Directions for this task:
The answer should consist of the records below, repeated exactly, and no pictures.

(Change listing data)
========
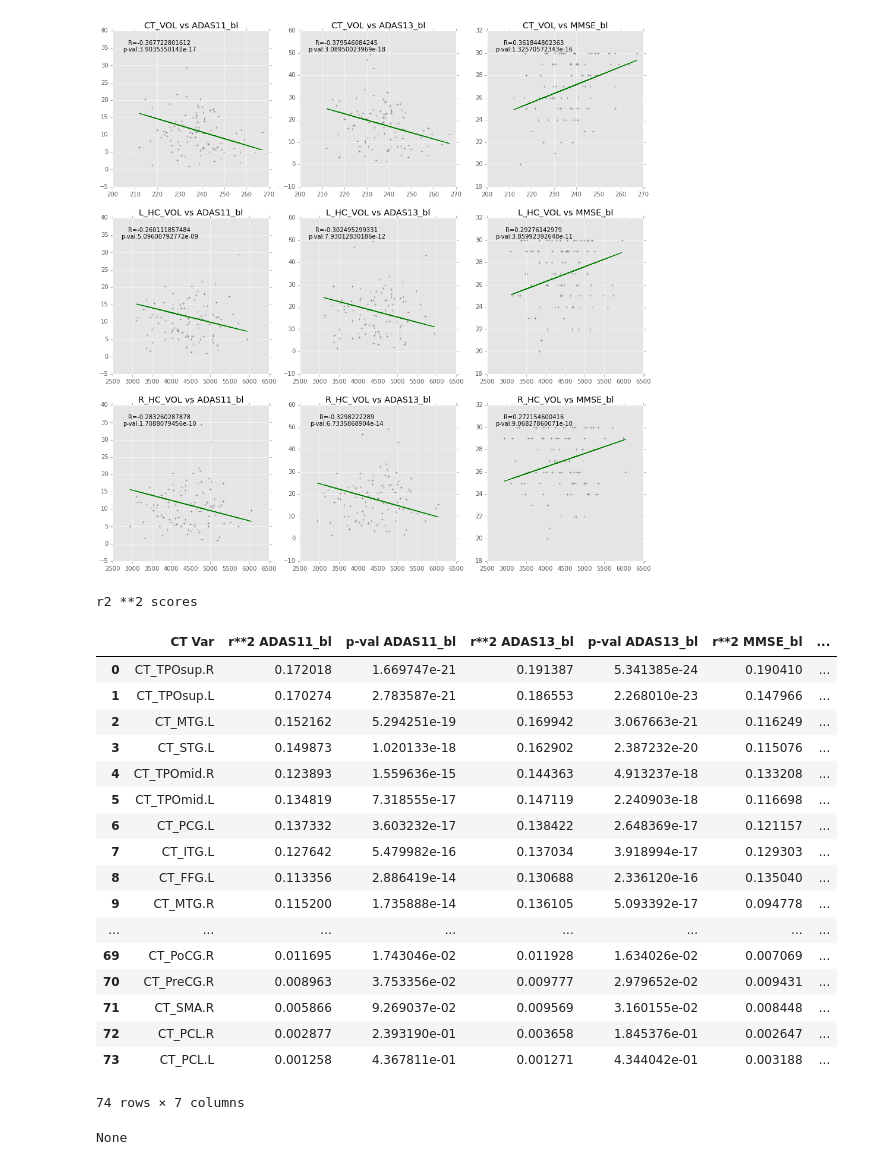
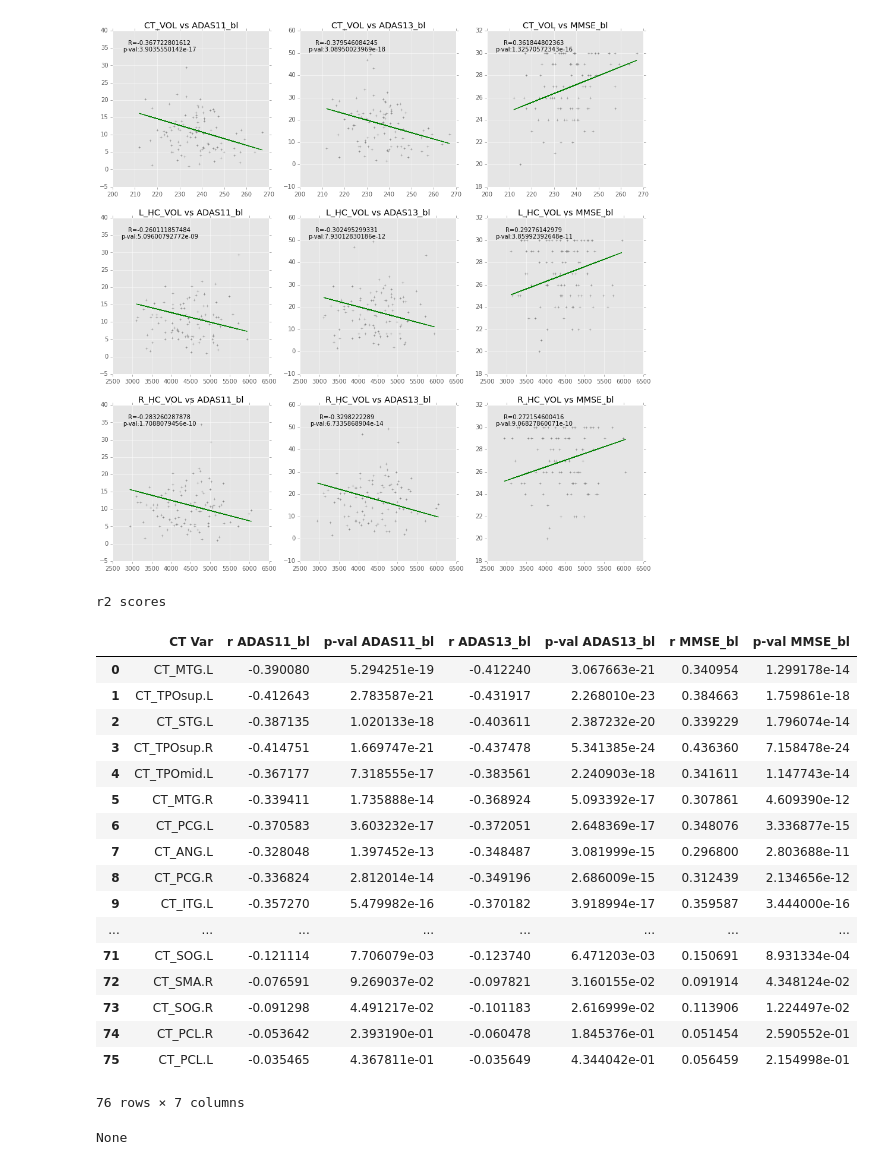
Before and after one commit to TIGRLab/NI-ML, a Jupyter notebook: models/notebooks/MMRegression/MMR_simple.ipynb, the cells around one changed output. Saved outputs shown, nothing was run; the diff lists cells and outputs as text; code cells hidden in the pictures.

```diff
--- a/models/notebooks/MMRegression/MMR_simple.ipynb
+++ b/models/notebooks/MMRegression/MMR_simple.ipynb
@@ -230,7 +208,7 @@ plt.show()
 # Univariate regression on individual CT vars
 frame = pd.read_pickle('/projects/francisco/data/ADNI/cli_ct_seg_fused_train.pkl')
 frame = frame[np.isfinite(frame['ADAS11_bl']) & np.isfinite(frame['ADAS13_bl']) & np.isfinite(frame['MMSE_bl'])]
-ct = frame.filter(regex=modalities_regex)
+ct = frame.filter(regex='^CT_|^L_HC_VOL|^R_HC_VOL')
 y_cur = frame.filter(regex=targets_regex).as_matrix()
 
 scores = []
@@ -240,38 +218,38 @@ for i, var in enumerate(ct.keys()):
         x = ct[var].as_matrix()
         y = y_cur[:,t]
         slope, intercept, r_value, p_value, std_err = scipy.stats.linregress(x.ravel(), y)
-        cur_scores.append(r_value ** 2)
+        cur_scores.append(r_value)
         cur_scores.append(p_value)
     scores.append(tuple(cur_scores))
 # %%
 from IPython.display import display
 from pandas import DataFrame
 
 scores.sort(reverse=True, key=lambda s: abs(s[1] + s[3] + s[5]))
 header = ['CT Var']
-header2 = zip(['r**2 {}'.format(t) for t in targets], ['p-val {}'.format(t) for t in targets])
+header2 = zip(['r {}'.format(t) for t in targets], ['p-val {}'.format(t) for t in targets])
 header = header + [val for pair in header2 for val in pair]
 score_table = DataFrame(scores, columns=header)
-print 'r2 **2 scores'
+print 'r scores'
 print display(score_table)
 # %% [output]
-r2 **2 scores
+r2 scores
-|  | CT Var | r**2 ADAS11_bl | p-val ADAS11_bl | r**2 ADAS13_bl | p-val ADAS13_bl | r**2 MMSE_bl | ... |
-| 0 | CT_TPOsup.R | 0.172018 | 1.669747e-21 | 0.191387 | 5.341385e-24 | 0.190410 | ... |
-| 1 | CT_TPOsup.L | 0.170274 | 2.783587e-21 | 0.186553 | 2.268010e-23 | 0.147966 | ... |
-| 2 | CT_MTG.L | 0.152162 | 5.294251e-19 | 0.169942 | 3.067663e-21 | 0.116249 | ... |
-| 3 | CT_STG.L | 0.149873 | 1.020133e-18 | 0.162902 | 2.387232e-20 | 0.115076 | ... |
-| 4 | CT_TPOmid.R | 0.123893 | 1.559636e-15 | 0.144363 | 4.913237e-18 | 0.133208 | ... |
-| 5 | CT_TPOmid.L | 0.134819 | 7.318555e-17 | 0.147119 | 2.240903e-18 | 0.116698 | ... |
-| 6 | CT_PCG.L | 0.137332 | 3.603232e-17 | 0.138422 | 2.648369e-17 | 0.121157 | ... |
-| 7 | CT_ITG.L | 0.127642 | 5.479982e-16 | 0.137034 | 3.918994e-17 | 0.129303 | ... |
-| 8 | CT_FFG.L | 0.113356 | 2.886419e-14 | 0.130688 | 2.336120e-16 | 0.135040 | ... |
-| 9 | CT_MTG.R | 0.115200 | 1.735888e-14 | 0.136105 | 5.093392e-17 | 0.094778 | ... |
+|  | CT Var | r ADAS11_bl | p-val ADAS11_bl | r ADAS13_bl | p-val ADAS13_bl | r MMSE_bl | p-val MMSE_bl |
+| 0 | CT_MTG.L | -0.390080 | 5.294251e-19 | -0.412240 | 3.067663e-21 | 0.340954 | 1.299178e-14 |
+| 1 | CT_TPOsup.L | -0.412643 | 2.783587e-21 | -0.431917 | 2.268010e-23 | 0.384663 | 1.759861e-18 |
+| 2 | CT_STG.L | -0.387135 | 1.020133e-18 | -0.403611 | 2.387232e-20 | 0.339229 | 1.796074e-14 |
+| 3 | CT_TPOsup.R | -0.414751 | 1.669747e-21 | -0.437478 | 5.341385e-24 | 0.436360 | 7.158478e-24 |
+| 4 | CT_TPOmid.L | -0.367177 | 7.318555e-17 | -0.383561 | 2.240903e-18 | 0.341611 | 1.147743e-14 |
+| 5 | CT_MTG.R | -0.339411 | 1.735888e-14 | -0.368924 | 5.093392e-17 | 0.307861 | 4.609390e-12 |
+| 6 | CT_PCG.L | -0.370583 | 3.603232e-17 | -0.372051 | 2.648369e-17 | 0.348076 | 3.336877e-15 |
+| 7 | CT_ANG.L | -0.328048 | 1.397452e-13 | -0.348487 | 3.081999e-15 | 0.296800 | 2.803688e-11 |
+| 8 | CT_PCG.R | -0.336824 | 2.812014e-14 | -0.349196 | 2.686009e-15 | 0.312439 | 2.134656e-12 |
+| 9 | CT_ITG.L | -0.357270 | 5.479982e-16 | -0.370182 | 3.918994e-17 | 0.359587 | 3.444000e-16 |
 | ... | ... | ... | ... | ... | ... | ... | ... |
-| 69 | CT_PoCG.R | 0.011695 | 1.743046e-02 | 0.011928 | 1.634026e-02 | 0.007069 | ... |
-| 70 | CT_PreCG.R | 0.008963 | 3.753356e-02 | 0.009777 | 2.979652e-02 | 0.009431 | ... |
-| 71 | CT_SMA.R | 0.005866 | 9.269037e-02 | 0.009569 | 3.160155e-02 | 0.008448 | ... |
-| 72 | CT_PCL.R | 0.002877 | 2.393190e-01 | 0.003658 | 1.845376e-01 | 0.002647 | ... |
-| 73 | CT_PCL.L | 0.001258 | 4.367811e-01 | 0.001271 | 4.344042e-01 | 0.003188 | ... |
+| 71 | CT_SOG.L | -0.121114 | 7.706079e-03 | -0.123740 | 6.471203e-03 | 0.150691 | 8.931334e-04 |
+| 72 | CT_SMA.R | -0.076591 | 9.269037e-02 | -0.097821 | 3.160155e-02 | 0.091914 | 4.348124e-02 |
+| 73 | CT_SOG.R | -0.091298 | 4.491217e-02 | -0.101183 | 2.616999e-02 | 0.113906 | 1.224497e-02 |
+| 74 | CT_PCL.R | -0.053642 | 2.393190e-01 | -0.060478 | 1.845376e-01 | 0.051454 | 2.590552e-01 |
+| 75 | CT_PCL.L | -0.035465 | 4.367811e-01 | -0.035649 | 4.344042e-01 | 0.056459 | 2.154998e-01 |
-74 rows × 7 columns
+76 rows × 7 columns
 None
```
Also changed, not shown: parts of 3 cells of this notebook.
========
Task response:
Before and after one commit to TIGRLab/NI-ML, a Jupyter notebook: models/notebooks/MMRegression/MMR_simple.ipynb, the cells around one changed output. Saved outputs shown, nothing was run; the diff lists cells and outputs as text; code cells hidden in the pictures.

```diff
--- a/models/notebooks/MMRegression/MMR_simple.ipynb
+++ b/models/notebooks/MMRegression/MMR_simple.ipynb
@@ -230,7 +208,7 @@ plt.show()
 # Univariate regression on individual CT vars
 frame = pd.read_pickle('/projects/francisco/data/ADNI/cli_ct_seg_fused_train.pkl')
 frame = frame[np.isfinite(frame['ADAS11_bl']) & np.isfinite(frame['ADAS13_bl']) & np.isfinite(frame['MMSE_bl'])]
-ct = frame.filter(regex=modalities_regex)
+ct = frame.filter(regex='^CT_|^L_HC_VOL|^R_HC_VOL')
 y_cur = frame.filter(regex=targets_regex).as_matrix()
 
 scores = []
@@ -240,38 +218,38 @@ for i, var in enumerate(ct.keys()):
         x = ct[var].as_matrix()
         y = y_cur[:,t]
         slope, intercept, r_value, p_value, std_err = scipy.stats.linregress(x.ravel(), y)
-        cur_scores.append(r_value ** 2)
+        cur_scores.append(r_value)
         cur_scores.append(p_value)
     scores.append(tuple(cur_scores))
 # %%
 from IPython.display import display
 from pandas import DataFrame
 
 scores.sort(reverse=True, key=lambda s: abs(s[1] + s[3] + s[5]))
 header = ['CT Var']
-header2 = zip(['r**2 {}'.format(t) for t in targets], ['p-val {}'.format(t) for t in targets])
+header2 = zip(['r {}'.format(t) for t in targets], ['p-val {}'.format(t) for t in targets])
 header = header + [val for pair in header2 for val in pair]
 score_table = DataFrame(scores, columns=header)
-print 'r2 **2 scores'
+print 'r scores'
 print display(score_table)
 # %% [output]
-r2 **2 scores
+r2 scores
-|  | CT Var | r**2 ADAS11_bl | p-val ADAS11_bl | r**2 ADAS13_bl | p-val ADAS13_bl | r**2 MMSE_bl | ... |
-| 0 | CT_TPOsup.R | 0.172018 | 1.669747e-21 | 0.191387 | 5.341385e-24 | 0.190410 | ... |
-| 1 | CT_TPOsup.L | 0.170274 | 2.783587e-21 | 0.186553 | 2.268010e-23 | 0.147966 | ... |
-| 2 | CT_MTG.L | 0.152162 | 5.294251e-19 | 0.169942 | 3.067663e-21 | 0.116249 | ... |
-| 3 | CT_STG.L | 0.149873 | 1.020133e-18 | 0.162902 | 2.387232e-20 | 0.115076 | ... |
-| 4 | CT_TPOmid.R | 0.123893 | 1.559636e-15 | 0.144363 | 4.913237e-18 | 0.133208 | ... |
-| 5 | CT_TPOmid.L | 0.134819 | 7.318555e-17 | 0.147119 | 2.240903e-18 | 0.116698 | ... |
-| 6 | CT_PCG.L | 0.137332 | 3.603232e-17 | 0.138422 | 2.648369e-17 | 0.121157 | ... |
-| 7 | CT_ITG.L | 0.127642 | 5.479982e-16 | 0.137034 | 3.918994e-17 | 0.129303 | ... |
-| 8 | CT_FFG.L | 0.113356 | 2.886419e-14 | 0.130688 | 2.336120e-16 | 0.135040 | ... |
-| 9 | CT_MTG.R | 0.115200 | 1.735888e-14 | 0.136105 | 5.093392e-17 | 0.094778 | ... |
+|  | CT Var | r ADAS11_bl | p-val ADAS11_bl | r ADAS13_bl | p-val ADAS13_bl | r MMSE_bl | p-val MMSE_bl |
+| 0 | CT_MTG.L | -0.390080 | 5.294251e-19 | -0.412240 | 3.067663e-21 | 0.340954 | 1.299178e-14 |
+| 1 | CT_TPOsup.L | -0.412643 | 2.783587e-21 | -0.431917 | 2.268010e-23 | 0.384663 | 1.759861e-18 |
+| 2 | CT_STG.L | -0.387135 | 1.020133e-18 | -0.403611 | 2.387232e-20 | 0.339229 | 1.796074e-14 |
+| 3 | CT_TPOsup.R | -0.414751 | 1.669747e-21 | -0.437478 | 5.341385e-24 | 0.436360 | 7.158478e-24 |
+| 4 | CT_TPOmid.L | -0.367177 | 7.318555e-17 | -0.383561 | 2.240903e-18 | 0.341611 | 1.147743e-14 |
+| 5 | CT_MTG.R | -0.339411 | 1.735888e-14 | -0.368924 | 5.093392e-17 | 0.307861 | 4.609390e-12 |
+| 6 | CT_PCG.L | -0.370583 | 3.603232e-17 | -0.372051 | 2.648369e-17 | 0.348076 | 3.336877e-15 |
+| 7 | CT_ANG.L | -0.328048 | 1.397452e-13 | -0.348487 | 3.081999e-15 | 0.296800 | 2.803688e-11 |
+| 8 | CT_PCG.R | -0.336824 | 2.812014e-14 | -0.349196 | 2.686009e-15 | 0.312439 | 2.134656e-12 |
+| 9 | CT_ITG.L | -0.357270 | 5.479982e-16 | -0.370182 | 3.918994e-17 | 0.359587 | 3.444000e-16 |
 | ... | ... | ... | ... | ... | ... | ... | ... |
-| 69 | CT_PoCG.R | 0.011695 | 1.743046e-02 | 0.011928 | 1.634026e-02 | 0.007069 | ... |
-| 70 | CT_PreCG.R | 0.008963 | 3.753356e-02 | 0.009777 | 2.979652e-02 | 0.009431 | ... |
-| 71 | CT_SMA.R | 0.005866 | 9.269037e-02 | 0.009569 | 3.160155e-02 | 0.008448 | ... |
-| 72 | CT_PCL.R | 0.002877 | 2.393190e-01 | 0.003658 | 1.845376e-01 | 0.002647 | ... |
-| 73 | CT_PCL.L | 0.001258 | 4.367811e-01 | 0.001271 | 4.344042e-01 | 0.003188 | ... |
+| 71 | CT_SOG.L | -0.121114 | 7.706079e-03 | -0.123740 | 6.471203e-03 | 0.150691 | 8.931334e-04 |
+| 72 | CT_SMA.R | -0.076591 | 9.269037e-02 | -0.097821 | 3.160155e-02 | 0.091914 | 4.348124e-02 |
+| 73 | CT_SOG.R | -0.091298 | 4.491217e-02 | -0.101183 | 2.616999e-02 | 0.113906 | 1.224497e-02 |
+| 74 | CT_PCL.R | -0.053642 | 2.393190e-01 | -0.060478 | 1.845376e-01 | 0.051454 | 2.590552e-01 |
+| 75 | CT_PCL.L | -0.035465 | 4.367811e-01 | -0.035649 | 4.344042e-01 | 0.056459 | 2.154998e-01 |
-74 rows × 7 columns
+76 rows × 7 columns
 None
```
Also changed, not shown: parts of 3 cells of this notebook.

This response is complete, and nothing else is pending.